The Moral Imagination is an important book to get hold of and spend some time with if you’re involved in conflict resolution and peace building. The author, John Paul Lederach, has mediation experience in a variety of countries including Nicaragua, Somalia, Northern Ireland and the Philippines. According to Lederach, peace building is both a “learned skill and an art”. He believes that people working for peace should regard their pursuit as a creative act.
In Chapter 2 Lederach includes four powerful stories of peace building from different countries including Colombia. In the Colombian example he looks at the emergence of a group called the Association of Peasant Workers of Carare (ATCC) and says “their first act was to break the code of silence. They developed ways of organizing and participating. Participation was open to anyone. The quota for entry was a simple commitment: Your life, not your money. This was expressed in the phrase â€œWe shall die before we killâ€. They developed a series of key principles to guide their every action.”
During these challenging times in the pro-democracy movement in Zimbabwe, I think its useful for us to consider how we can apply these principles while working for peace:
1. Faced with Individualization: Solidarity.
2. Faced with the Law of Silence and Secrecy: Do everything publicly.
3. Faced with Fear: Sincerity and disposition to dialogue. We shall understand those who do not understand us.
4. Faced with Violence: Talk and negotiate with everyone. We do not have enemies.
5. Faced with Exclusion: Find support in others. Individually we are weak, but together we are strong.
6. Faced with the need for a Strategy: Transparency.

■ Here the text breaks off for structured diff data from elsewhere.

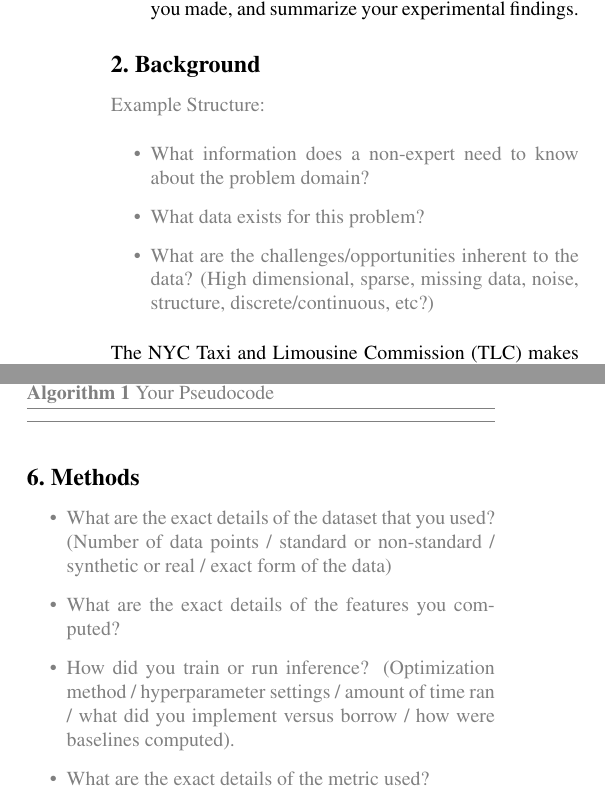
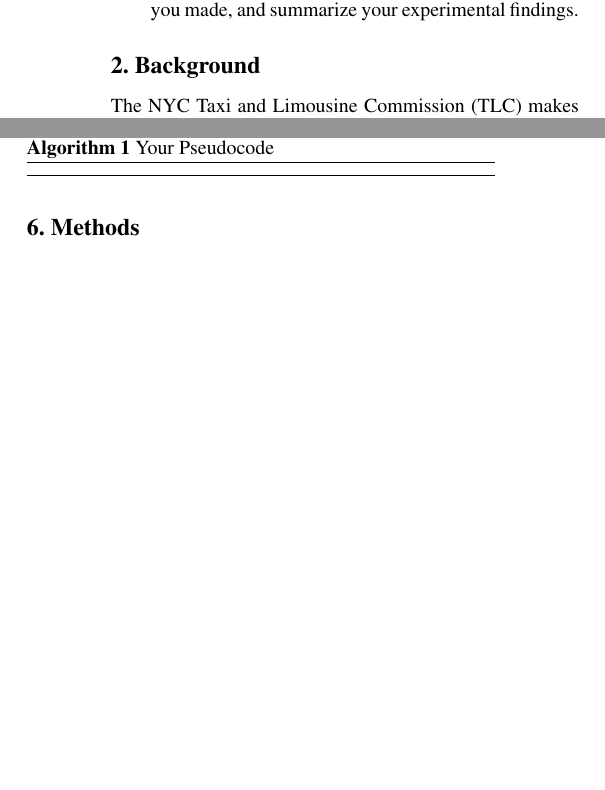
Before and after one commit to M20190649/cs281-final-taxi, a LaTeX paper (reports/paper/paper.tex): two parts of the columns of pages 1 and 4 of 6 before the commit and two parts of the columns of pages 1 and 4 of 5 after it, joined at a grey line, cut so that both start at the same text, the shorter picture padded with empty space. Compiled offline with pdfLaTeX.

Commit message:
Work on paper and background

```diff
--- a/reports/paper/paper.tex
+++ b/reports/paper/paper.tex
@@ -53,15 +53,15 @@ Example Structure:
 
 
 \section{Background}
-{
-\color{gray}
-Example Structure:
-\begin{itemize}
-\item What information does a non-expert need to know about the problem domain?
-\item What data exists for this problem?
-\item What are the challenges/opportunities inherent to the data? (High dimensional, sparse, missing data, noise, structure, discrete/continuous, etc?)
-\end{itemize}
-}
+% {
+% \color{gray}
+% Example Structure:
+% \begin{itemize}
+% \item What information does a non-expert need to know about the problem domain?
+% \item What data exists for this problem?
+% \item What are the challenges/opportunities inherent to the data? (High dimensional, sparse, missing data, noise, structure, discrete/continuous, etc?)
+% \end{itemize}
+% }
 
 The NYC Taxi and Limousine Commission (TLC) makes
 available\footnote{\url{http://www.nyc.gov/html/tlc/html/about/trip_record_data.shtml}}
@@ -310,18 +310,18 @@ where we sample uniformly and independently $\{\tilde Z_j\uppr{k}\}_{j=1}^L$.
 
 \section{Methods}
 
-{
-\color{gray}
-\begin{itemize}
-\item What are the exact details of the dataset that you used? (Number of data points / standard or non-standard / synthetic or real / exact form of the data)
-
-\item What are the exact details of the features you computed?
-
-\item How did you train or run inference? (Optimization method / hyperparameter settings / amount of time ran / what did you implement versus borrow / how were baselines computed).
-
-\item What are the exact details of the metric used?
-\end{itemize}
-}
+% {
+% \color{gray}
+% \begin{itemize}
+% \item What are the exact details of the dataset that you used? (Number of data points / standard or non-standard / synthetic or real / exact form of the data)
+%
+% \item What are the exact details of the features you computed?
+%
+% \item How did you train or run inference? (Optimization method / hyperparameter settings / amount of time ran / what did you implement versus borrow / how were baselines computed).
+%
+% \item What are the exact details of the metric used?
+% \end{itemize}
+% }
 
 For our dataset, we started with the TLC dataset of all NYC taxi trips taken in
 January 2009. From the raw data, several computed columns were added.
```
Also changed, not shown: reports/paper/paper.tex (38 more changed lines), 1 other file.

We will tell every armed group exactly what we have talked about with other armed groups. And we will tell it all to the community.